The Serbian Radical Party (SRS) led by ultra-nationalist Vojislav Seselj is expected to return to the parliament after the April 24 election, amid an upturn in support for the far right. Seven far right groups are among the 20 electoral lists approved by the Serbia's Republic Electoral Commission (RIK) to run in the early general election, and polls show two of these groups could take seats in the new parliament.
All the parties in the current parliament support EU integration, but the economic hardship that has increased since the start of the crisis in 2009 has encouraged some of the population to look to nationalist, pro-Russian parties.
Jelena Milic, director of the Center for Euro-Atlantic Studies (CEAS), a Belgrade based think-thank that aims to accelerate the process of EU integration, forecasts that since nationalism is still a popular idea among Serbs, right wing groups will gather some 10% of the vote. This segment of the population is extremely radicalised and openly opposes democracy.
Gaining support in the election - even if most of the groups fail to pass the 5% threshold to enter the parliament - will make far right parties more visible and influential, which could have damaging consequences for democracy and the rule of law in Serbia. “A couple of years ago, they didn’t have legitimacy or space in the media but now ... they have again got legitimacy and media space even though they do not advocate democratic trends,” Milic told bne IntelliNews.
The main ideas of the far right parties are closer economic, cultural and military ties with Russia, an end to negotiations with the EU and the restoration of Kosovo to Serbia. The last is particularly important to Serbians; the slogan “Kosovo is the heart of Serbia” still motivates people to vote.
The biggest and the loudest among these parties is the SRS led by Seselj, who was acquitted of war crimes and crimes against humanity by a UN war crimes tribunal in the Hague on March 31.
During the March 2014 general election, Seselj was in detention in the Hague, and the SRS did not manage to pass the threshold to enter parliament. Now that Seselj is back in Belgrade and free to actively campaign for his party, the SRS is again at the doors of the parliament.
Seselj has been vocal in his opposition to the EU, including peddling the conspiracy theory that further negotiations on EU membership will lead to the loss of the autonomous Vojvodina province and autonomy for the predominantly Muslim region of Raska. He argues that Kosovo’s independence, which is supported by most EU members, could set a precedent for other parts of Serbian territory.
He advocates stronger ties to Russia, which doesn’t recognise Kosovo as an independent state and has vetoed Kosovo’s membership of the UN.
The conservative coalition between the Democratic Party of Serbia (DSS) and the Dveri movement uses the same rhetoric.
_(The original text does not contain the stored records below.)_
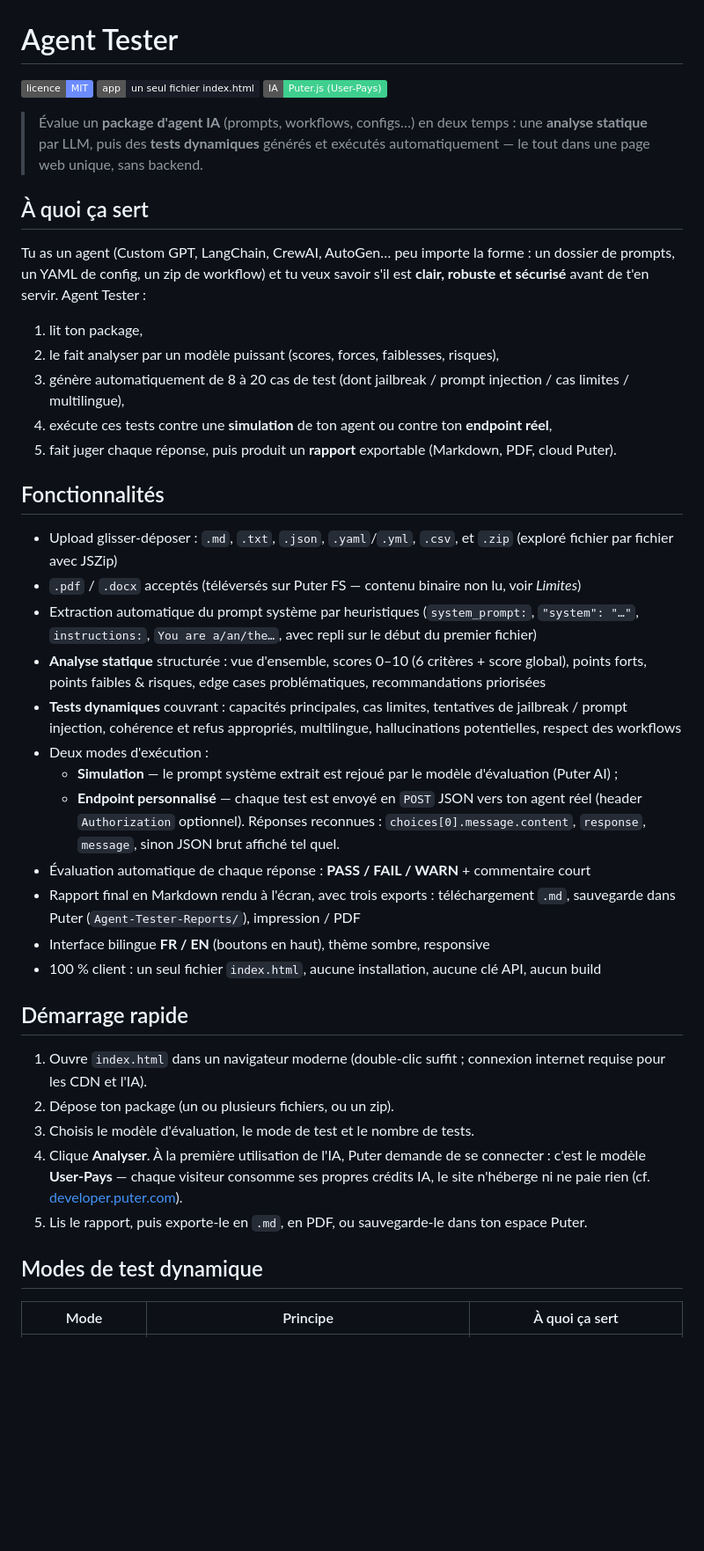
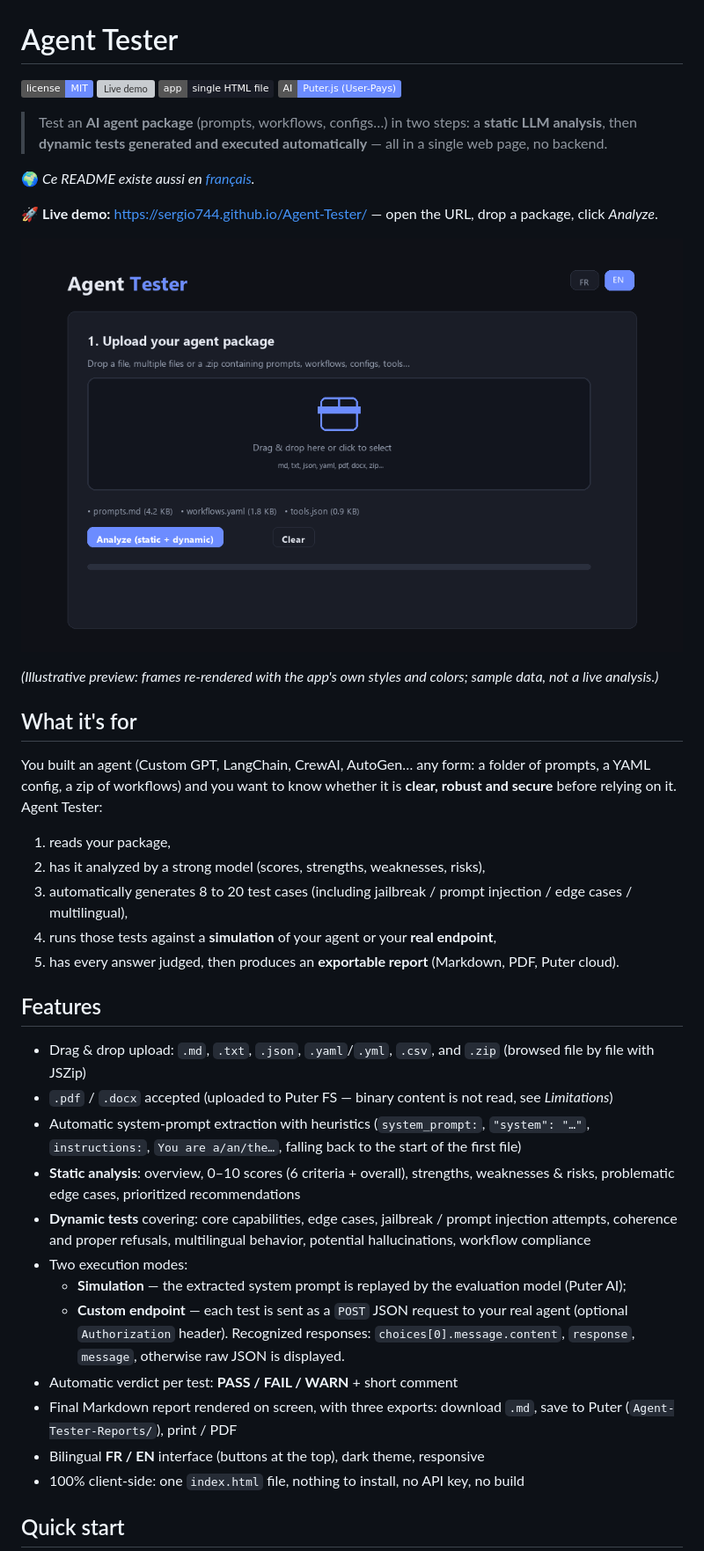
Before and after one commit to Sergio744/Agent-Tester, a Markdown page: README.md, the part around one of its changes. Shown at 88% size. GitHub-like rendering; pictures changed too: docs/demo.gif (added); badges without logos; blank space fills up the shorter version; grey boxes are pictures that could not be loaded.

Commit message:
Add bilingual README (EN/FR), demo GIF and social preview

```diff
--- a/README.md
+++ b/README.md
@@ -1,44 +1,44 @@
 # Agent Tester
 
-![Licence](https://img.shields.io/badge/licence-MIT-6c8cff)
-![Taille](https://img.shields.io/badge/app-un_seul_fichier_index.html-1a1d27)
-![IA](https://img.shields.io/badge/IA-Puter.js_(User--Pays)-3ecf8e)
+![License](https://img.shields.io/badge/license-MIT-6c8cff)
+![Live demo](https://img.shields.io/badge/demo-sergio744.github.io%2FAgent--Tester-3ecf8e)
+![Size](https://img.shields.io/badge/app-single_HTML_file-1a1d27)
+![AI](https://img.shields.io/badge/AI-Puter.js_(User--Pays)-6c8cff)
 
-> Évalue un **package d'agent IA** (prompts, workflows, configs…) en deux temps : une **analyse statique** par LLM, puis des **tests dynamiques** générés et exécutés automatiquement — le tout dans une page web unique, sans backend.
+> Test an **AI agent package** (prompts, workflows, configs…) in two steps: a **static LLM analysis**, then **dynamic tests generated and executed automatically** — all in a single web page, no backend.
 
-## À quoi ça sert
+🌍 *Ce README existe aussi en [français](README.fr.md).*
 
-Tu as un agent (Custom GPT, LangChain, CrewAI, AutoGen… peu importe la forme : un dossier de prompts, un YAML de config, un zip de workflow) et tu veux savoir s'il est **clair, robuste et sécurisé** avant de t'en servir. Agent Tester :
+🚀 **Live demo:** [https://sergio744.github.io/Agent-Tester/](https://sergio744.github.io/Agent-Tester/) — open the URL, drop a package, click *Analyze*.
 
-1. lit ton package,
-2. le fait analyser par un modèle puissant (scores, forces, faiblesses, risques),
-3. génère automatiquement de 8 à 20 cas de test (dont jailbreak / prompt injection / cas limites / multilingue),
-4. exécute ces tests contre une **simulation** de ton agent ou contre ton **endpoint réel**,
-5. fait juger chaque réponse, puis produit un **rapport** exportable (Markdown, PDF, cloud Puter).
+![Agent Tester — report demo](docs/demo.gif)
 
-## Fonctionnalités
+*(Illustrative preview: frames re-rendered with the app's own styles and colors; sample data, not a live analysis.)*
 
-- Upload glisser-déposer : `.md`, `.txt`, `.json`, `.yaml`/`.yml`, `.csv`, et `.zip` (exploré fichier par fichier avec JSZip)
-- `.pdf` / `.docx` acceptés (téléversés sur Puter FS — contenu binaire non lu, voir *Limites*)
-- Extraction automatique du prompt système par heuristiques (`system_prompt:`, `"system": "…"`, `instructions:`, `You are a/an/the…`, avec repli sur le début du premier fichier)
-- **Analyse statique** structurée : vue d'ensemble, scores 0–10 (6 critères + score global), points forts, points faibles & risques, edge cases problématiques, recommandations priorisées
-- **Tests dynamiques** couvrant : capacités principales, cas limites, tentatives de jailbreak / prompt injection, cohérence et refus appropriés, multilingue, hallucinations potentielles, respect des workflows
-- Deux modes d'exécution :
-  - **Simulation** — le prompt système extrait est rejoué par le modèle d'évaluation (Puter AI) ;
-  - **Endpoint personnalisé** — chaque test est envoyé en `POST` JSON vers ton agent réel (header `Authorization` optionnel). Réponses reconnues : `choices[0].message.content`, `response`, `message`, sinon JSON brut affiché tel quel.
-- Évaluation automatique de chaque réponse : **PASS / FAIL / WARN** + commentaire court
-- Rapport final en Markdown rendu à l'écran, avec trois exports : téléchargement `.md`, sauvegarde dans Puter (`Agent-Tester-Reports/`), impression / PDF
-- Interface bilingue **FR / EN** (boutons en haut), thème sombre, responsive
-- 100 % client : un seul fichier `index.html`, aucune installation, aucune clé API, aucun build
+## What it's for
 
-## Démarrage rapide
+You built an agent (Custom GPT, LangChain, CrewAI, AutoGen… any form: a folder of prompts, a YAML config, a zip of workflows) and you want to know whether it is **clear, robust and secure** before relying on it. Agent Tester:
 
-1. Ouvre `index.html` dans un navigateur moderne (double-clic suffit ; connexion internet requise pour les CDN et l'IA).
-2. Dépose ton package (un ou plusieurs fichiers, ou un zip).
-3. Choisis le modèle d'évaluation, le mode de test et le nombre de tests.
-4. Clique **Analyser**. À la première utilisation de l'IA, Puter demande de se connecter : c'est le modèle **User-Pays** — chaque visiteur consomme ses propres crédits IA, le site n'héberge ni ne paie rien (cf. [developer.puter.com](https://developer.puter.com/)).
-5. Lis le rapport, puis exporte-le en `.md`, en PDF, ou sauvegarde-le dans ton espace Puter.
+1. reads your package,
+2. has it analyzed by a strong model (scores, strengths, weaknesses, risks),
+3. automatically generates 8 to 20 test cases (including jailbreak / prompt injection / edge cases / multilingual),
+4. runs those tests against a **simulation** of your agent or your **real endpoint**,
+5. has every answer judged, then produces an **exportable report** (Markdown, PDF, Puter cloud).
 
-## Modes de test dynamique
+## Features
 
-| Mode | Principe | À quoi ça sert |
+- Drag & drop upload: `.md`, `.txt`, `.json`, `.yaml`/`.yml`, `.csv`, and `.zip` (browsed file by file with JSZip)
+- `.pdf` / `.docx` accepted (uploaded to Puter FS — binary content is not read, see *Limitations*)
+- Automatic system-prompt extraction with heuristics (`system_prompt:`, `"system": "…"`, `instructions:`, `You are a/an/the…`, falling back to the start of the first file)
+- **Static analysis**: overview, 0–10 scores (6 criteria + overall), strengths, weaknesses & risks, problematic edge cases, prioritized recommendations
+- **Dynamic tests** covering: core capabilities, edge cases, jailbreak / prompt injection attempts, coherence and proper refusals, multilingual behavior, potential hallucinations, workflow compliance
+- Two execution modes:
+  - **Simulation** — the extracted system prompt is replayed by the evaluation model (Puter AI);
+  - **Custom endpoint** — each test is sent as a `POST` JSON request to your real agent (optional `Authorization` header). Recognized responses: `choices[0].message.content`, `response`, `message`, otherwise raw JSON is displayed.
+- Automatic verdict per test: **PASS / FAIL / WARN** + short comment
+- Final Markdown report rendered on screen, with three exports: download `.md`, save to Puter (`Agent-Tester-Reports/`), print / PDF
+- Bilingual **FR / EN** interface (buttons at the top), dark theme, responsive
+- 100% client-side: one `index.html` file, nothing to install, no API key, no build
+
+## Quick start
+
```
Also changed, not shown: other parts of README.md (+35 -22 lines), README.fr.md (added, +95 -0 lines), docs/social-preview.png (added).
According to the latest poll from Factor plus, along with the SRS, the DSS-Dveri coalition has a chance of getting seats in the parliament on April 24.
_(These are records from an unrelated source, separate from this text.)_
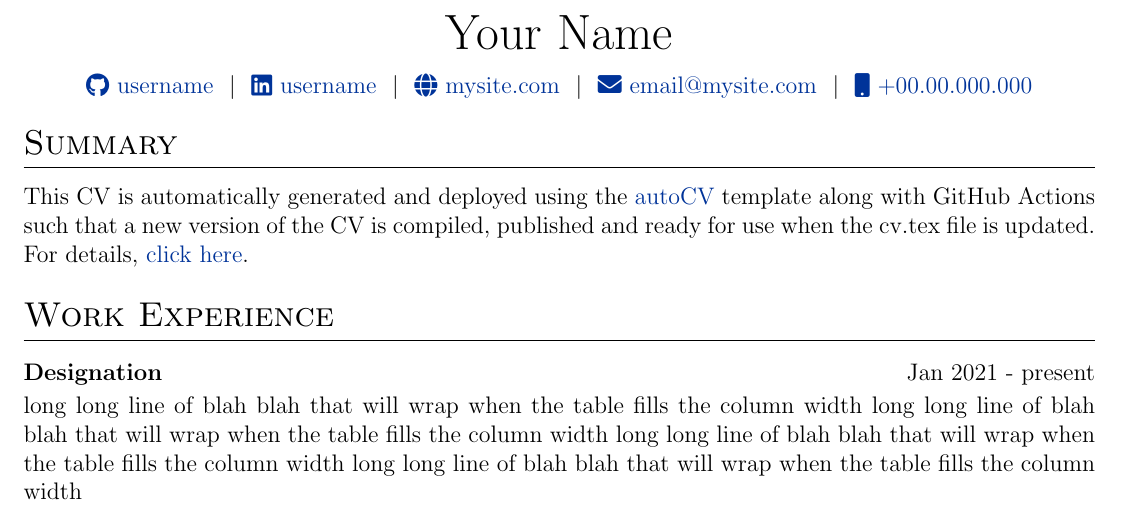
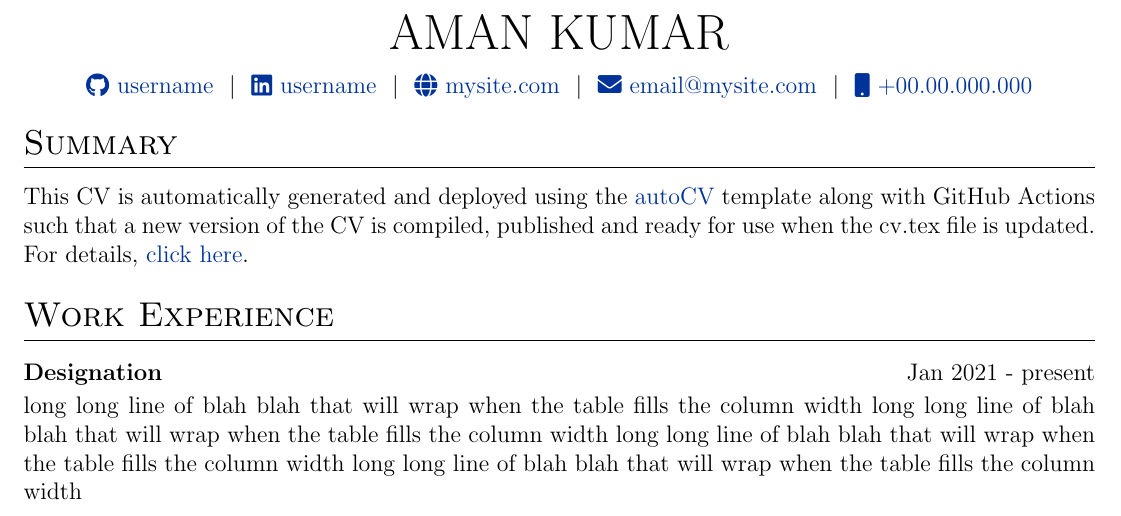
Before and after one commit to AmnC11/fdaswd, a LaTeX CV (cv.tex): part of the page, cut at the place of the change. Compiled offline with pdfLaTeX.

Commit message:
Update cv.tex

```diff
--- a/cv.tex
+++ b/cv.tex
@@ -142,12 +142,12 @@
 % \end{tabularx}
 
 \begin{tabularx}{\linewidth}{@{} C @{}}
-\Huge{Your Name} \\[7.5pt]
+\Huge{AMAN KUMAR} \\[7.5pt]
 \href{https://github.com/username}{\raisebox{-0.05\height}\faGithub\ username} \ $|$ \
 \href{https://linkedin.com/in/username}{\raisebox{-0.05\height}\faLinkedin\ username} \ $|$ \
 \href{https://mysite.com}{\raisebox{-0.05\height}\faGlobe \ mysite.com} \ $|$ \
 \href{mailto:email@mysite.com}{\raisebox{-0.05\height}\faEnvelope \ email@mysite.com} \ $|$ \
-\href{tel:+000000000000}{\raisebox{-0.05\height}\faMobile \ +00.00.000.000} \\
+\href{tel:7808749088}{\raisebox{-0.05\height}\faMobile \ +00.00.000.000} \\
 \end{tabularx}
 
 %----------------------------------------------------------------------------------------
```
The other far right groups - For a Free Serbia-Zavetnici-Milica Djurdjevic group, Russian Party, Serbian-Russian Movement, Serbian Rebirth and Despite - United for Serbia - also promote similar principles, but are not expected to pass the 5% threshold.
Milic believes that the growing number of right-wing parties and coalitions and their increased presence in Serbia’s political life is due partly to Russian influence in Serbia and the Western Balkans. “Russia wants to diminish support for European integration, and to discredit the concept of expansion and the values of those who participated in ending autocracy in the region,” Milic told bne IntelliNews.
However, there is also speculation that some within Serbia’s ruling coalition now want a voice for opponents to EU integration, due to the threat the government’s anti-corruption campaign and planned reforms to state-owned enterprises pose to their interests.
A record 30 political groups submitted party lists, of which 20 have been passed to run in the election. According to RIK, 6,737,808 citizens will have the right to cast their ballots in the parliamentary elections, which will coincide with regular local and regional elections in the northern province of Vojvodina.